Vicki Van Horn, CFP, is the executive director of the New Mexico Project for Financial Literacy, one of the foundation's grant recipients for the past two years. The funding has enabled the not-for-profit project to hire 26 financial planners who give advice without trying to sell any products. Low-income people can qualify for federal assistance for a number of things, including purchasing a home or starting a small business, after taking the project's financial literacy course.

"These programs bring financial planners into contact with people who never met a financial planner before, so you are bringing resources to bear where they are needed. It also helps integrate the community by helping neighbors meet so they can help each other. We all do better when we all do better," Van Horn says.

BestPrep, a 30-year-old organization in Minnesota with a mission of providing supplemental educational services in business and related areas, is another foundation grant recipient, one that also works with the Minnesota Financial Planning Association. "We have found financial planners are eager to share their time and expertise. We did not have a user-friendly computer program to take into the classroom to teach budgeting and credit," says Bob Kaitz, president of BestPrep. "With the help of financial planners to create and test programs, we have developed Money Matters and we are working on Credit Matters."

BestPrep is also working, through the FPA, on a computer presentation on financial literacy and the financial planning profession for high schools known as E-Mentors for Financial Literacy.
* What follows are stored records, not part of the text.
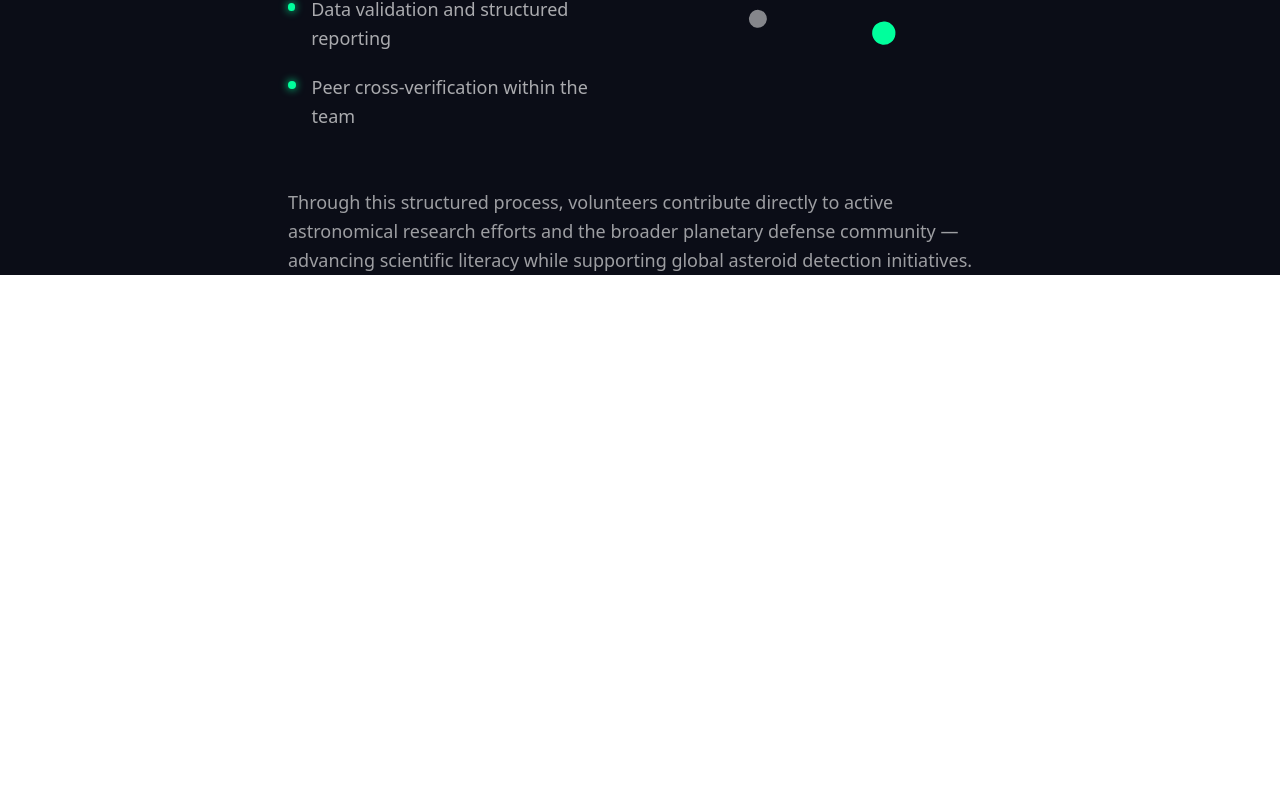
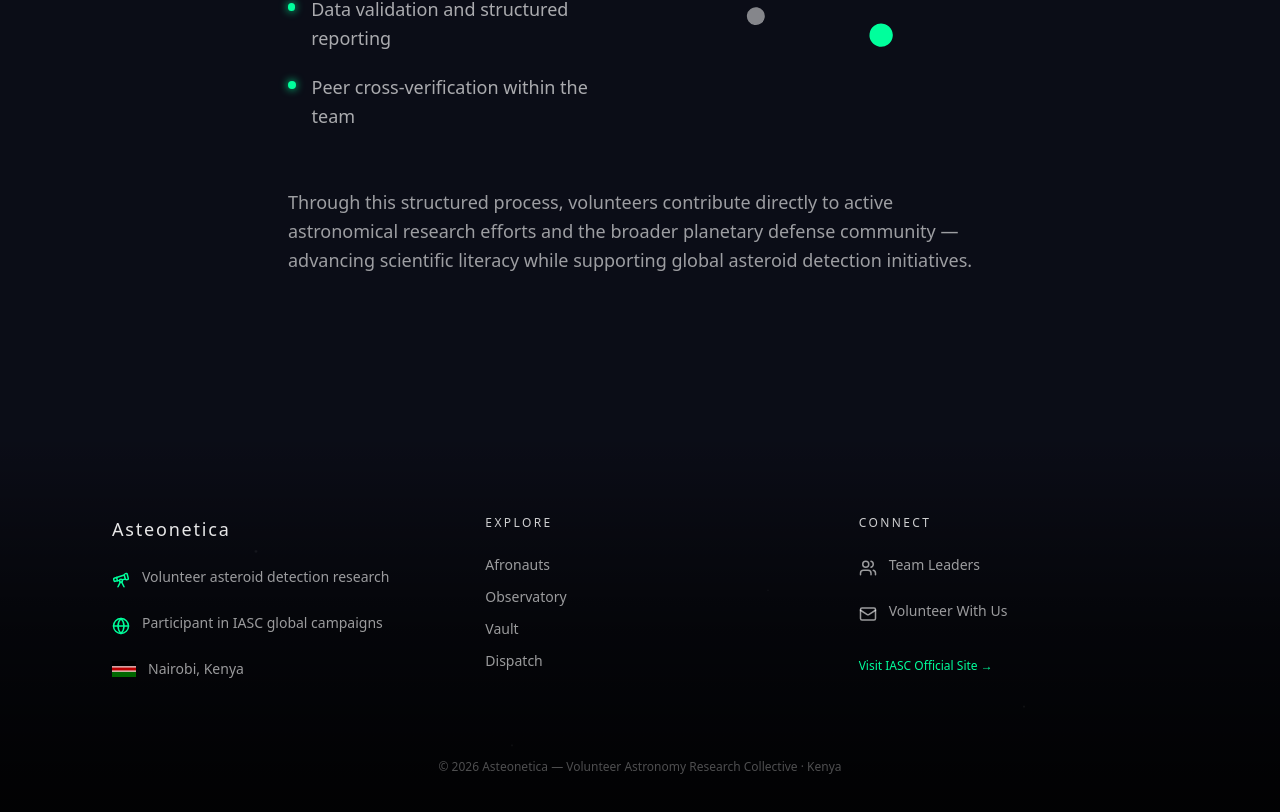
Before and after one commit to circuit682/asteonetica, a Next.js app: page / in a window 1280 px wide. Shown: the part 1582-2394 px from the top of the page. Before the commit the page ends 1857 px from the top, so only its background shows below. Built offline with nearby package versions, Linux system fonts and the light colour scheme.

Commit message:
feat: added FooterSection and ScrollUp components, implement star field animation in CSS

```diff
--- a/app/globals.css
+++ b/app/globals.css
@@ -42,3 +42,20 @@
 .animate-spin-reverse {
   animation: spinReverse 18s linear infinite;
 }
+/* Star Field */
+.stars-layer {
+  position: absolute;
+  inset: 0;
+  background-image:
+    radial-gradient(2px 2px at 20% 30%, rgba(255,255,255,0.5), transparent),
+    radial-gradient(1.5px 1.5px at 80% 70%, rgba(255,255,255,0.5), transparent),
+    radial-gradient(1px 1px at 60% 40%, rgba(255,255,255,0.5), transparent),
+    radial-gradient(1.5px 1.5px at 40% 80%, rgba(255,255,255,0.4), transparent);
+  animation: twinkle 8s infinite ease-in-out alternate;
+  opacity: 0.12;
+}
+
+@keyframes twinkle {
+  from { opacity: 0.08; }
+  to   { opacity: 0.18; }
+}
--- a/app/layout.tsx
+++ b/app/layout.tsx
@@ -3,6 +3,7 @@ import { Geist, Geist_Mono } from "next/font/google";
 import "./globals.css";
 import Navbar from "@/components/Navbar";
 import { SparkleProvider } from "@/lib/SparkleContext";
+import ScrollUp from "@/components/ScrollUp";
 
 const geistSans = Geist({
   variable: "--font-geist-sans",
@@ -34,6 +35,7 @@ export default function RootLayout({
           <Navbar />
           {children}
         </SparkleProvider>
+        <ScrollUp />
       </body>
     </html>
   );
--- a/app/page.tsx
+++ b/app/page.tsx
@@ -1,9 +1,13 @@
 import OrbitalMark from "@/components/OrbitalMark";
 import MethodologyDiagram from "@/components/MethodologyDiagram";
+import FooterSection from "@/components/FooterSection";
 
 export default function Home() {
   return (
     <main className="bg-[var(--space-black)] text-white">
+
+
+
 
       {/* HERO SECTION */}
       <section className="min-h-screen flex flex-col items-center justify-center gap-10 px-6 text-center">
@@ -84,10 +88,9 @@ export default function Home() {
 
   </div>
 
+</section>
+<FooterSection />
+    </main>
 
-
-</section>
-
-    </main>
   );
 }
--- /dev/null
+++ b/components/FooterSection.tsx
@@ -0,0 +1,113 @@
+"use client";
+
+import Link from "next/link";
+import { Telescope, Globe, Users, Mail } from "lucide-react";
+import KenyaFlag from "@/components/KenyaFlag";
+
+
+export default function FooterSection() {
+  return (
+    <footer className="relative mt-40 overflow-hidden">
+
+      {/* Atmospheric Gradient */}
+      <div className="absolute inset-0 bg-gradient-to-b from-transparent via-black/60 to-black/90" />
+
+      {/* Subtle Starfield Background */}
+      <div className="absolute inset-0 pointer-events-none">
+        <div className="stars-layer" />
+      </div>
+
+      {/* Content */}
+      <div className="relative z-10 max-w-6xl mx-auto px-6 md:px-12 py-20 grid md:grid-cols-3 gap-16 text-sm">
+
+        {/* Identity */}
+        <div className="space-y-6">
+          <h4 className="text-white/90 tracking-widest font-light text-lg">
+            Asteonetica
+          </h4>
+
+          <div className="flex items-start gap-3 text-white/60">
+            <Telescope size={18} className="text-[var(--radar-green)] mt-1" />
+            <span>Volunteer asteroid detection research</span>
+          </div>
+
+          <div className="flex items-start gap-3 text-white/60">
+            <Globe size={18} className="text-[var(--radar-green)] mt-1" />
+            <span>Participant in IASC global campaigns</span>
+          </div>
+
+          <div className="flex items-center gap-3 text-white/60">
+            <KenyaFlag className="w-6 h-4" />
+            <span>Nairobi, Kenya</span>
+          </div>
+        </div>
+
+        {/* Explore */}
+        <div className="space-y-6">
+          <h5 className="text-white/80 uppercase tracking-[0.2em] text-xs">
+            Explore
+          </h5>
+
+          <ul className="space-y-3 text-white/60">
+            <li>
+              <Link href="/afronauts" className="hover:text-[var(--radar-green)] transition-colors">
+                Afronauts
+              </Link>
+            </li>
+            <li>
+              <Link href="/observatory" className="hover:text-[var(--radar-green)] transition-colors">
+                Observatory
+              </Link>
+            </li>
+            <li>
+              <Link href="/vault" className="hover:text-[var(--radar-green)] transition-colors">
+                Vault
+              </Link>
+            </li>
+            <li>
+              <Link href="/dispatch" className="hover:text-[var(--radar-green)] transition-colors">
+                Dispatch
+              </Link>
+            </li>
+          </ul>
+        </div>
+
+        {/* Connect */}
+        <div className="space-y-6">
+          <h5 className="text-white/80 uppercase tracking-[0.2em] text-xs">
+            Connect
+          </h5>
+
+          <div className="flex items-start gap-3 text-white/60 hover:text-[var(--radar-green)] transition-colors cursor-pointer">
+            <Users size={18} className="mt-1" />
+            <span>Team Leaders</span>
+          </div>
+
+          <div className="flex items-start gap-3 text-white/60 hover:text-[var(--radar-green)] transition-colors cursor-pointer">
+            <Mail size={18} className="mt-1" />
+            <span>Volunteer With Us</span>
+          </div>
+
+          <div className="pt-2">
+            <a
+              href="https://iasc.cosmosearch.org/"
+              target="_blank"
+              rel="noopener noreferrer"
+              className="text-[var(--radar-green)] hover:opacity-80 transition-opacity text-xs"
+            >
+              Visit IASC Official Site →
+            </a>
+          </div>
+        </div>
+
+      </div>
+
+      {/* Bottom Bar */}
+      <div className="relative z-10 text-center text-white/30 text-xs pb-12">
+        © {new Date().getFullYear()} Asteonetica — Volunteer Astronomy Research Collective · Kenya
+      </div>
+
+    </footer>
+
+  );
+}
--- /dev/null
+++ b/components/KenyaFlag.tsx
@@ -0,0 +1,15 @@
+export default function KenyaFlag({ className }: { className?: string }) {
+  return (
+    <svg
+      viewBox="0 0 3 2"
+      xmlns="http://www.w3.org/2000/svg"
+      className={className}
+    >
+      <rect width="3" height="2" fill="#006600" />
+      <rect width="3" height="1.33" fill="#BB0000" />
+      <rect width="3" height="0.67" fill="#000000" />
+      <rect width="3" height="0.13" y="0.67" fill="white" />
+      <rect width="3" height="0.13" y="1.2" fill="white" />
+    </svg>
+  );
+}
--- /dev/null
+++ b/components/ScrollUp.tsx
@@ -0,0 +1,45 @@
+"use client";
+
+import { useEffect, useState } from "react";
+import { motion } from "framer-motion";
+import { ArrowUp } from "lucide-react";
+
+export default function ScrollUp() {
+  const [visible, setVisible] = useState(false);
+
+  useEffect(() => {
+    const handleScroll = () => {
+      const scrollHeight = document.documentElement.scrollHeight;
+      const scrollTop = window.scrollY;
+      const clientHeight = window.innerHeight;
+
+      if (scrollTop > scrollHeight * 0.4 - clientHeight) {
+        setVisible(true);
+      } else {
+        setVisible(false);
+      }
+    };
+
+    window.addEventListener("scroll", handleScroll);
+    return () => window.removeEventListener("scroll", handleScroll);
+  }, []);
+
+  const scrollToTop = () => {
+    window.scrollTo({ top: 0, behavior: "smooth" });
+  };
+
+  if (!visible) return null;
+
+  return (
+    <motion.button
+      onClick={scrollToTop}
+      initial={{ opacity: 0, y: 20 }}
+      animate={{ opacity: 1, y: 0 }}
+      exit={{ opacity: 0 }}
+      transition={{ duration: 0.5 }}
+      className="fixed bottom-8 right-8 z-50 backdrop-blur-md bg-white/5 border border-white/10 p-3 rounded-full hover:bg-white/10 transition-colors"
+    >
+      <ArrowUp size={18} className="text-[var(--radar-green)]" />
+    </motion.button>
+  );
+}
--- a/package.json
+++ b/package.json
@@ -10,6 +10,7 @@
   },
   "dependencies": {
     "framer-motion": "^12.34.3",
+    "lucide-react": "^0.576.0",
     "next": "16.1.6",
     "react": "19.2.3",
     "react-dom": "19.2.3"
```
Also changed, not shown: 1 other file (tests, documents, lock files or other folders).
This presentation is geared to teach financial literacy and also to encourage students to consider financial planning as a career. "Without the foundation, these programs would not have been possible," Kaitz says.

Donations can be made to the foundation through the Web site